From Mel: “Here's a possible question for your mailbag: Doesn't Google weigh posts with comments a little higher? If that's true, then commenting and receiving reciprocal comments is just good business. Great stuff.”
Great question, Mel, and I gotta tell ya, the answers I’ve read are all over the board about commenting and the value of commenting. The general consensus is that commenting does not, per se, help you with Google. Google tends to ignore comments in the whole SEO world. However, on blogs that ask for your name and your website before you comment, that website link is invaluable for you as it does increase your website’s value in the eyes of the Google gods.
But then I’ve read a couple articles that say there is no value whatsoever in comments other than giving the writer more visibility, and getting his/her name out there among other writers.
I’m hoping someone will give us more thoughts on this in the comment section.
AND THAT’S IT FOR ANOTHER WEEK
Was that a great Mailbag or what? You learned about stop words and seasonal posting, and James Patterson was revealed, all crammed into 1,500 words and the cost was nothing.
How cool is that?
If you’re looking for more cool, join us next week for another installment of The Writer’s Mailbag. In the meantime, if you have a question for the Mailbag, either include it in the comments below, or email it to me at firstname.lastname@example.org.

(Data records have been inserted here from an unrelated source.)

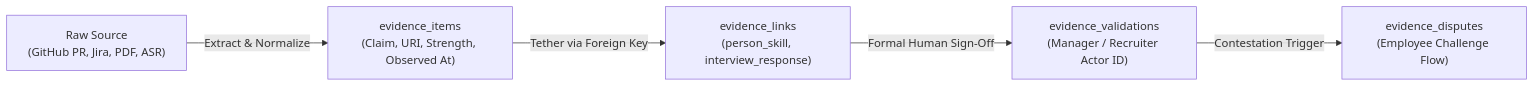
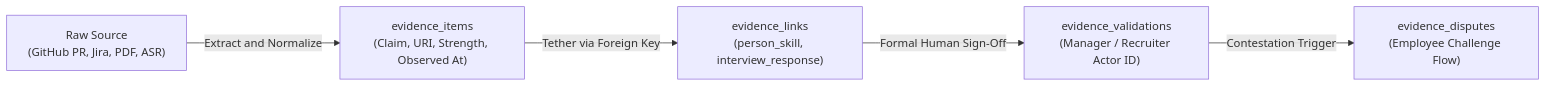
One commit to sharancode3/WorkSense changed the sixth of 18 diagrams in docs/06-System-Architecture.md. Above: the diagram before and after it, drawn with Mermaid. The commit also changed other lines of this file and 9 other files, not shown here.

Commit message:
fix(docs): resolve Mermaid syntax parse errors across all markdown specifications

````diff
--- a/docs/06-System-Architecture.md
+++ b/docs/06-System-Architecture.md
@@ -457,12 +415,8 @@
 ```mermaid
 flowchart LR
-    SRC["Raw Source
-(GitHub PR, Jira, PDF, ASR)"] -->|Extract & Normalize| EV_ITEM["evidence_items
-(Claim, URI, Strength, Observed At)"]
-    EV_ITEM -->|Tether via Foreign Key| EV_LINK["evidence_links
-(person_skill, interview_response)"]
-    EV_LINK -->|Formal Human Sign-Off| EV_VAL["evidence_validations
-(Manager / Recruiter Actor ID)"]
-    EV_VAL -->|Contestation Trigger| EV_DISP["evidence_disputes
-(Employee Challenge Flow)"]
+    SRC["Raw Source<br/>(GitHub PR, Jira, PDF, ASR)"] -->|"Extract and Normalize"| EV_ITEM["evidence_items<br/>(Claim, URI, Strength, Observed At)"]
+    EV_ITEM -->|"Tether via Foreign Key"| EV_LINK["evidence_links<br/>(person_skill, interview_response)"]
+    EV_LINK -->|"Formal Human Sign-Off"| EV_VAL["evidence_validations<br/>(Manager / Recruiter Actor ID)"]
+    EV_VAL -->|"Contestation Trigger"| EV_DISP["evidence_disputes<br/>(Employee Challenge Flow)"]
+
 ```
````
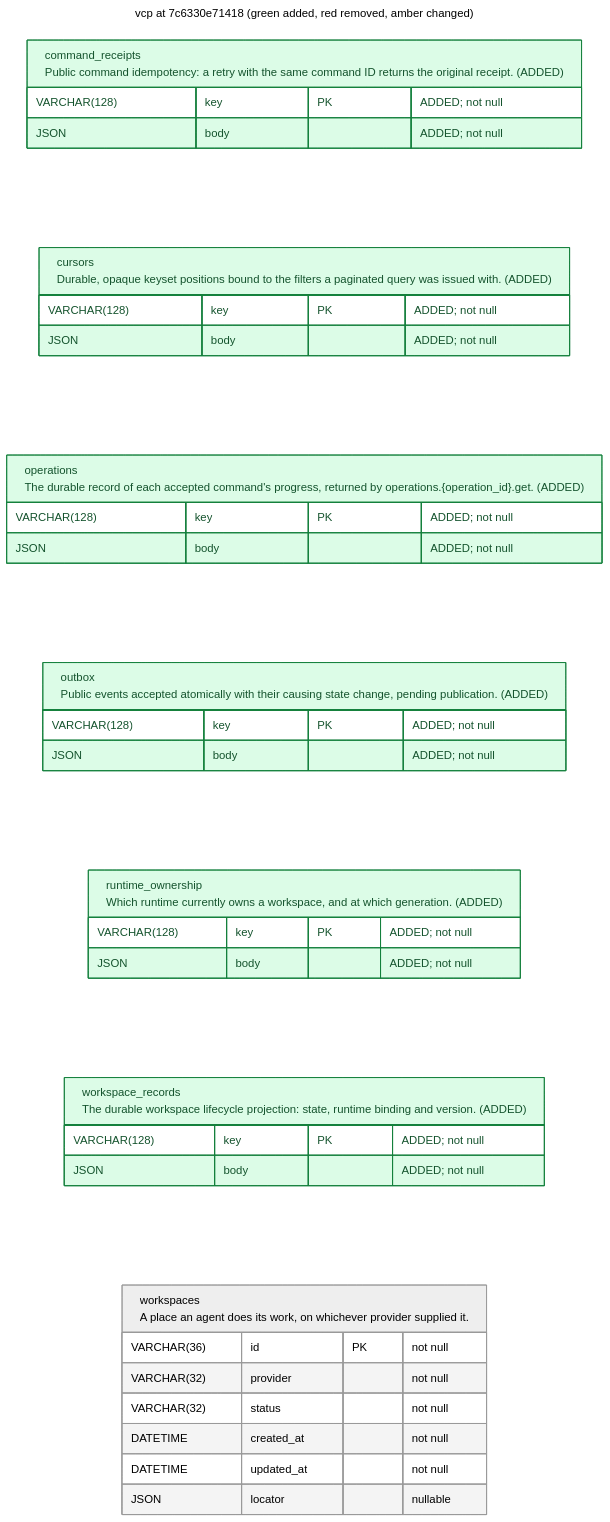
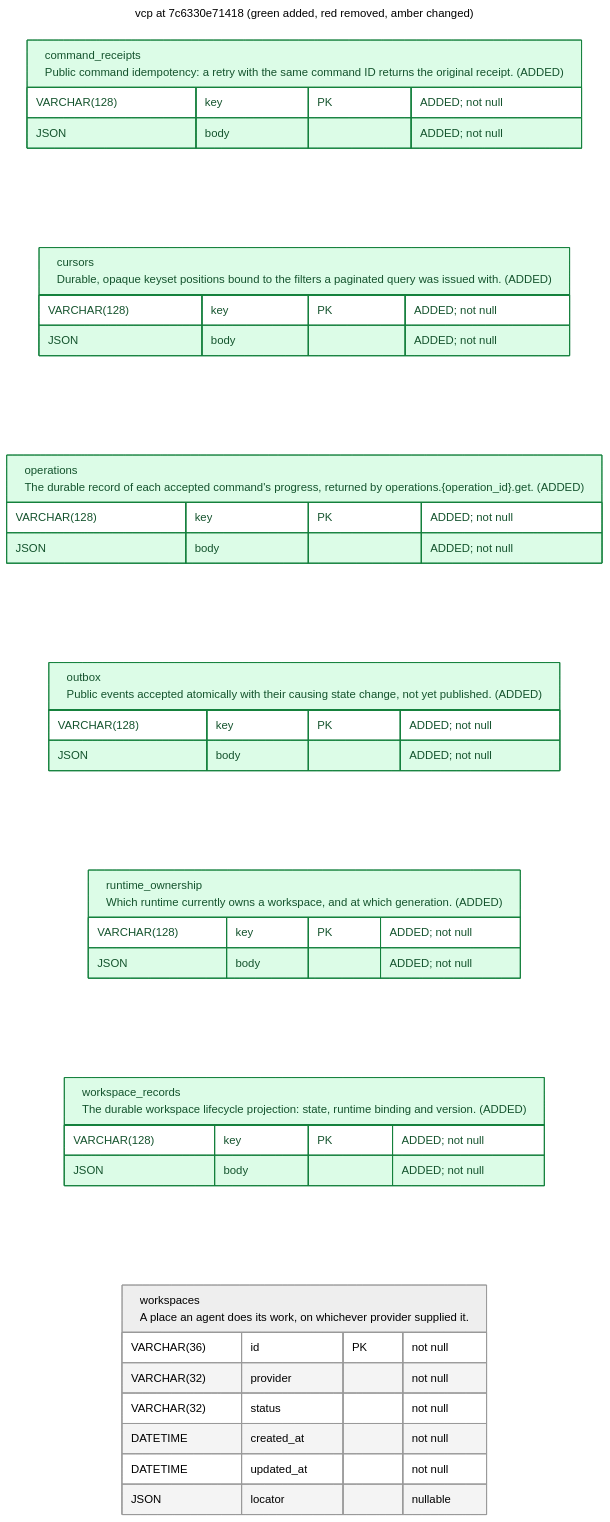
Before and after one commit to OpenEngine/OpenEngine: the diagram in v2/docs/schema/vcp/7c6330e71418.mermaid, drawn with Mermaid. The commit also changed 14 other files, not shown here.

```diff
--- a/v2/docs/schema/vcp/7c6330e71418.mermaid
+++ b/v2/docs/schema/vcp/7c6330e71418.mermaid
@@ -1,51 +1,51 @@
 ---
 title: vcp at 7c6330e71418 (green added, red removed, amber changed)
 config:
   theme: neutral
 ---
 erDiagram
     direction LR
     %% REMOVED tables/columns are tombstones, absent from this revision's schema.
     %% Column changes include type, nullability, default and key membership.
     %% Table changes also include indexes and constraints.
     classDef added fill:#dcfce7,stroke:#15803d,color:#14532d
     classDef removed fill:#fee2e2,stroke:#b91c1c,color:#7f1d1d
     classDef changed fill:#fef3c7,stroke:#b45309,color:#78350f
     command_receipts["command_receipts<br/>Public command idempotency: a retry with the same command ID returns the original receipt. (ADDED)"] {
         VARCHAR(128) key PK "ADDED; not null"
         JSON body "ADDED; not null"
     }
     class command_receipts added
     cursors["cursors<br/>Durable, opaque keyset positions bound to the filters a paginated query was issued with. (ADDED)"] {
         VARCHAR(128) key PK "ADDED; not null"
         JSON body "ADDED; not null"
     }
     class cursors added
     operations["operations<br/>The durable record of each accepted command's progress, returned by operations.{operation_id}.get. (ADDED)"] {
         VARCHAR(128) key PK "ADDED; not null"
         JSON body "ADDED; not null"
     }
     class operations added
-    outbox["outbox<br/>Public events accepted atomically with their causing state change, pending publication. (ADDED)"] {
+    outbox["outbox<br/>Public events accepted atomically with their causing state change, not yet published. (ADDED)"] {
         VARCHAR(128) key PK "ADDED; not null"
         JSON body "ADDED; not null"
     }
     class outbox added
     runtime_ownership["runtime_ownership<br/>Which runtime currently owns a workspace, and at which generation. (ADDED)"] {
         VARCHAR(128) key PK "ADDED; not null"
         JSON body "ADDED; not null"
     }
     class runtime_ownership added
     workspace_records["workspace_records<br/>The durable workspace lifecycle projection: state, runtime binding and version. (ADDED)"] {
         VARCHAR(128) key PK "ADDED; not null"
         JSON body "ADDED; not null"
     }
     class workspace_records added
     workspaces["workspaces<br/>A place an agent does its work, on whichever provider supplied it."] {
         VARCHAR(36) id PK "not null"
         VARCHAR(32) provider "not null"
         VARCHAR(32) status "not null"
         DATETIME created_at "not null"
         DATETIME updated_at "not null"
         JSON locator "nullable"
     }
```
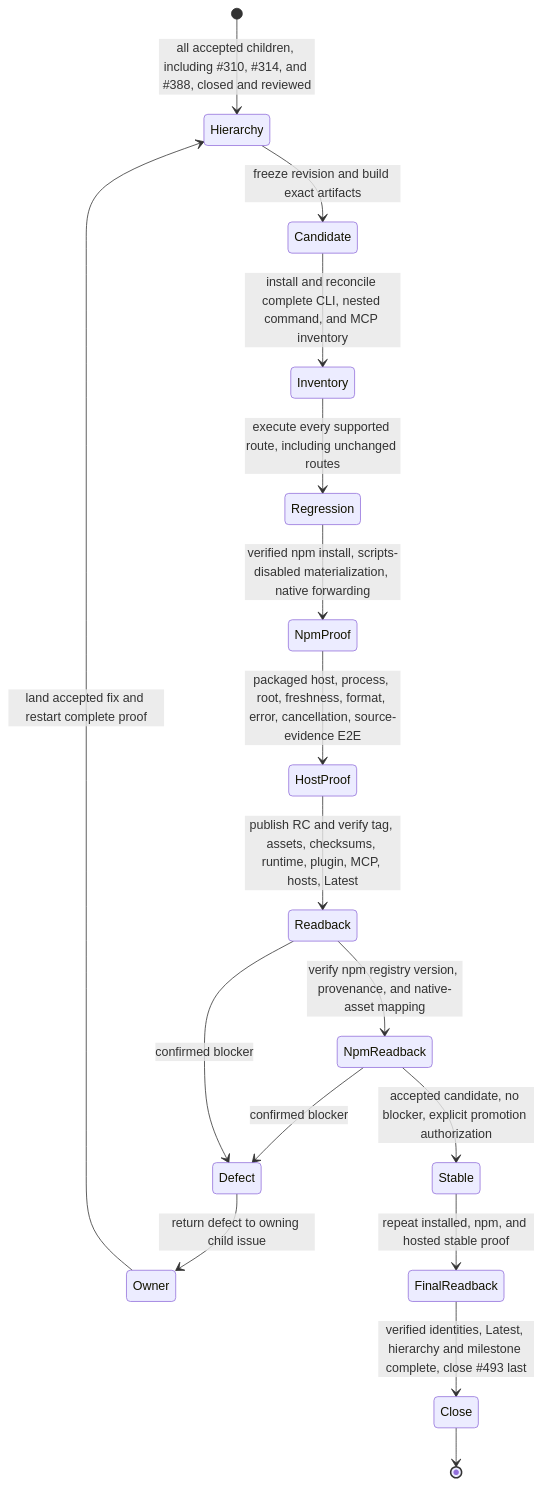
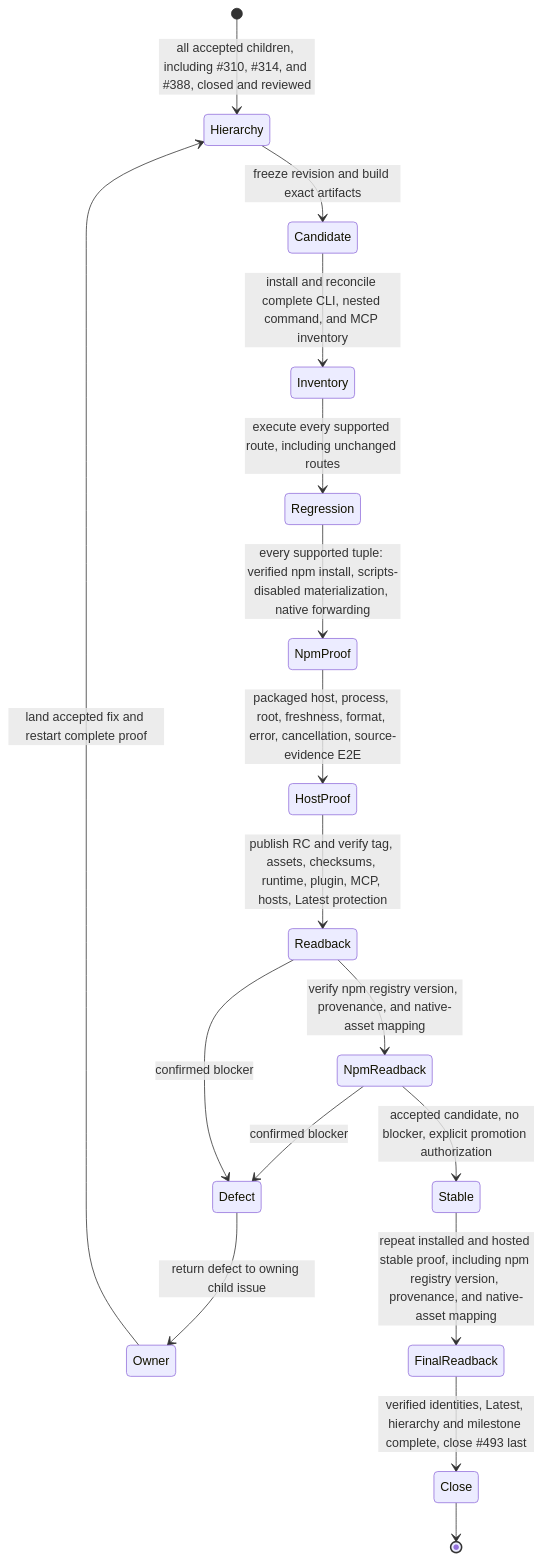
Before and after one commit to styler-ai/ProjectAtlas: the seventh of 7 diagrams in docs/v060-agent-surface-architecture.md, drawn with Mermaid. The commit also changed 4 other files, not shown here.

Commit message:
docs(release): align npm platform and hosted acceptance (#493)

````diff
--- a/docs/v060-agent-surface-architecture.md
+++ b/docs/v060-agent-surface-architecture.md
@@ -141,19 +141,19 @@
 ```mermaid
 stateDiagram-v2
     [*] --> Hierarchy: all accepted children, including #310, #314, and #388, closed and reviewed
     Hierarchy --> Candidate: freeze revision and build exact artifacts
     Candidate --> Inventory: install and reconcile complete CLI, nested command, and MCP inventory
     Inventory --> Regression: execute every supported route, including unchanged routes
-    Regression --> NpmProof: verified npm install, scripts-disabled materialization, native forwarding
+    Regression --> NpmProof: every supported tuple: verified npm install, scripts-disabled materialization, native forwarding
     NpmProof --> HostProof: packaged host, process, root, freshness, format, error, cancellation, source-evidence E2E
-    HostProof --> Readback: publish RC and verify tag, assets, checksums, runtime, plugin, MCP, hosts, Latest
+    HostProof --> Readback: publish RC and verify tag, assets, checksums, runtime, plugin, MCP, hosts, Latest protection
     Readback --> NpmReadback: verify npm registry version, provenance, and native-asset mapping
     NpmReadback --> Defect: confirmed blocker
     Readback --> Defect: confirmed blocker
     Defect --> Owner: return defect to owning child issue
     Owner --> Hierarchy: land accepted fix and restart complete proof
     NpmReadback --> Stable: accepted candidate, no blocker, explicit promotion authorization
-    Stable --> FinalReadback: repeat installed, npm, and hosted stable proof
+    Stable --> FinalReadback: repeat installed and hosted stable proof, including npm registry version, provenance, and native-asset mapping
     FinalReadback --> Close: verified identities, Latest, hierarchy and milestone complete, close #493 last
     Close --> [*]
 ```
````
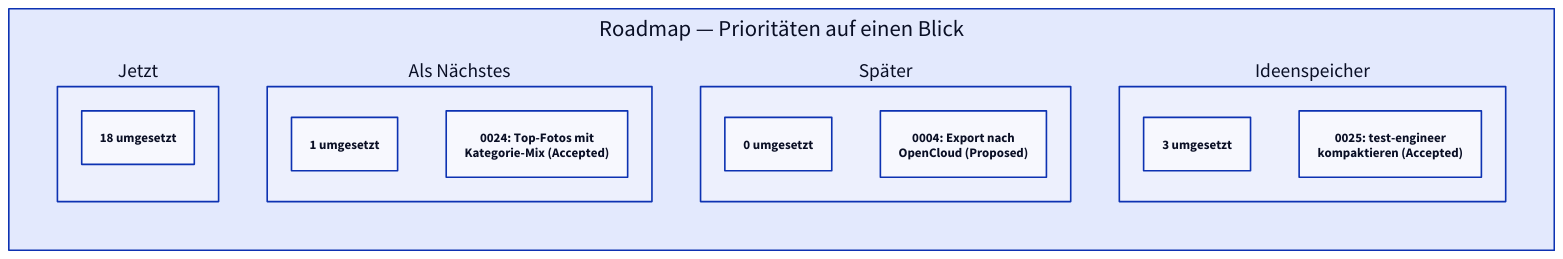
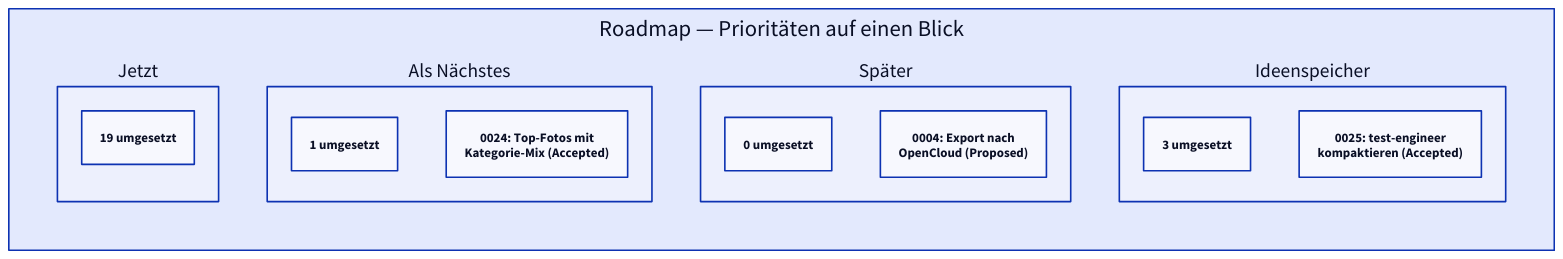
Before and after one commit to TheRealKoller/photosort: the diagram in specs/diagrams/roadmap-overview.d2, drawn with D2. The commit also changed 3 other files, not shown here.

```diff
--- a/specs/diagrams/roadmap-overview.d2
+++ b/specs/diagrams/roadmap-overview.d2
@@ -1,45 +1,40 @@
 # Kompakte Kanban-Uebersicht ueber specs/roadmap.md, Abschnitt "Priorisierung".
 # Siehe Feature-Spec specs/features/0026-roadmap-kompaktuebersicht-und-readme-link.md.
 #
 # Nur nicht-implementierte Specs bekommen eine eigene Karte, bereits
 # implementierte Specs werden pro Spalte als ein einzelner Zaehler
 # zusammengefasst (haelt das Diagramm bei ueber 20 Specs insgesamt lesbar,
 # statt eine Karte pro Spec zu zeigen - siehe Spec 0026, "Architektur /
 # Umsetzung").
-#
-# Bewusst nicht enthalten: Spec 0001 (Sonderstatus "Implemented (Backend) -
-# Frontend-Oberflaeche/API-Auth noch offen"), da sie in keiner der vier
-# Prioritaets-Spalten in specs/roadmap.md steht - siehe Spec 0026,
-# "Entscheidungen".
 #
 # Pflege: wird vom requirements-engineer mitaktualisiert, wenn er ohnehin
 # roadmap.md aendert (neue Spec, Status-/Prioritaetswechsel) - Diagramm und
 # die Tabelle "Status auf einen Blick" im selben Schritt aktualisieren, sonst
 # laufen beide auseinander.
 #
 # Rendern: scripts/render-diagrams.sh (ruft "d2 --sketch" auf).
 # Gerendert/verifiziert mit d2 v0.7.1 (https://github.com/d2lang/d2/releases).
 
 board: "Roadmap — Prioritäten auf einen Blick" {
   grid-columns: 4
   grid-gap: 60
 
   jetzt: "Jetzt" {
-    zaehler: "18 umgesetzt"
+    zaehler: "19 umgesetzt"
   }
 
   als_naechstes: "Als Nächstes" {
     zaehler: "1 umgesetzt"
     "0024: Top-Fotos mit\nKategorie-Mix (Accepted)"
   }
 
   spaeter: "Später" {
     zaehler: "0 umgesetzt"
     "0004: Export nach\nOpenCloud (Proposed)"
   }
 
   ideenspeicher: "Ideenspeicher" {
     zaehler: "3 umgesetzt"
     "0025: test-engineer\nkompaktieren (Accepted)"
   }
 }
```
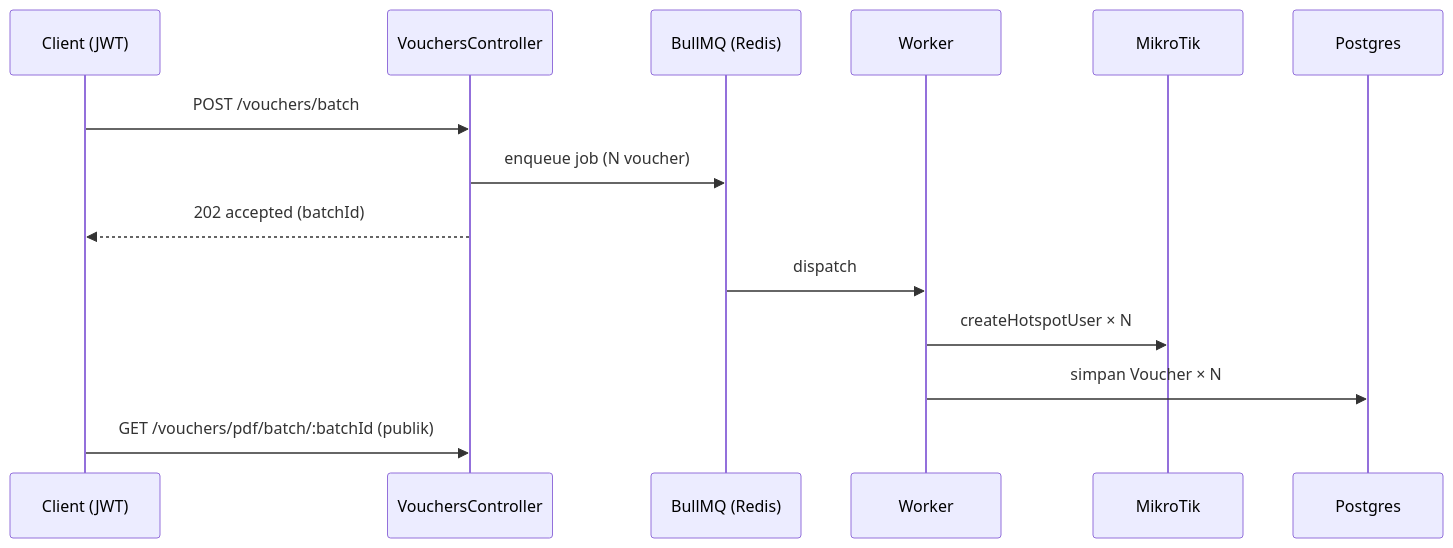
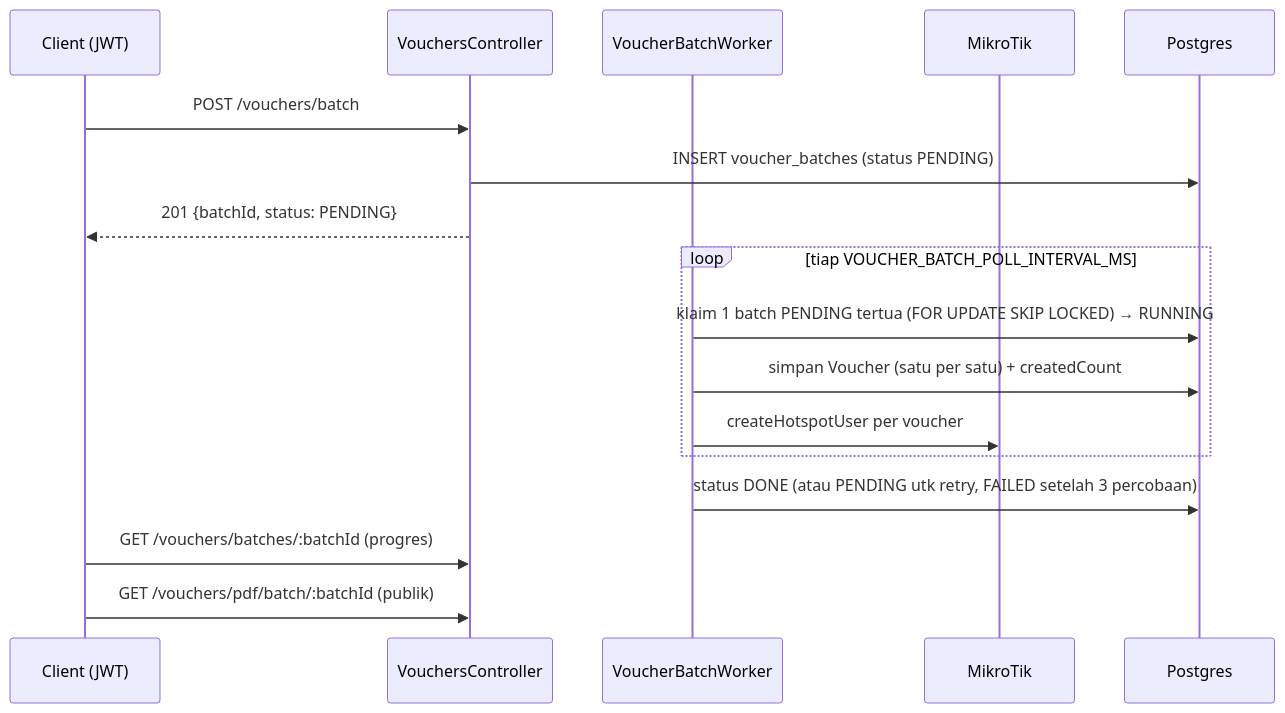
The third of 5 diagrams in doc/spec/ARSITEKTUR.md (ramapnd18/backendWebManagementWiFiuntukFnB), drawn with Mermaid before and after one commit. The commit also changed other lines of this file and 14 other files, not shown here.

````diff
--- a/doc/spec/ARSITEKTUR.md
+++ b/doc/spec/ARSITEKTUR.md
@@ -118,16 +117,19 @@
 ```mermaid
 sequenceDiagram
     participant C as Client (JWT)
     participant API as VouchersController
-    participant Q as BullMQ (Redis)
-    participant W as Worker
+    participant W as VoucherBatchWorker
     participant MT as MikroTik
     participant DB as Postgres
     C->>API: POST /vouchers/batch
-    API->>Q: enqueue job (N voucher)
-    API-->>C: 202 accepted (batchId)
-    Q->>W: dispatch
-    W->>MT: createHotspotUser × N
-    W->>DB: simpan Voucher × N
+    API->>DB: INSERT voucher_batches (status PENDING)
+    API-->>C: 201 {batchId, status: PENDING}
+    loop tiap VOUCHER_BATCH_POLL_INTERVAL_MS
+        W->>DB: klaim 1 batch PENDING tertua (FOR UPDATE SKIP LOCKED) → RUNNING
+        W->>DB: simpan Voucher (satu per satu) + createdCount
+        W->>MT: createHotspotUser per voucher
+    end
+    W->>DB: status DONE (atau PENDING utk retry, FAILED setelah 3 percobaan)
+    C->>API: GET /vouchers/batches/:batchId (progres)
     C->>API: GET /vouchers/pdf/batch/:batchId (publik)
 ```
````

Thanks to all, and if you are interested in my new thriller/mystery, “Shadows Over A Hangman’s Noose,” it will be released on Kindle and Amazon next week.
Do you have something you would like to share with my readers? I’m into guest-blogging, so hook up with me if you’d like to guest-blog here.
Thanks a bunch!
2016 William D. Holland (aka billybuc) #greatestunknownauthor
“Helping writers to spread their wings and fly.”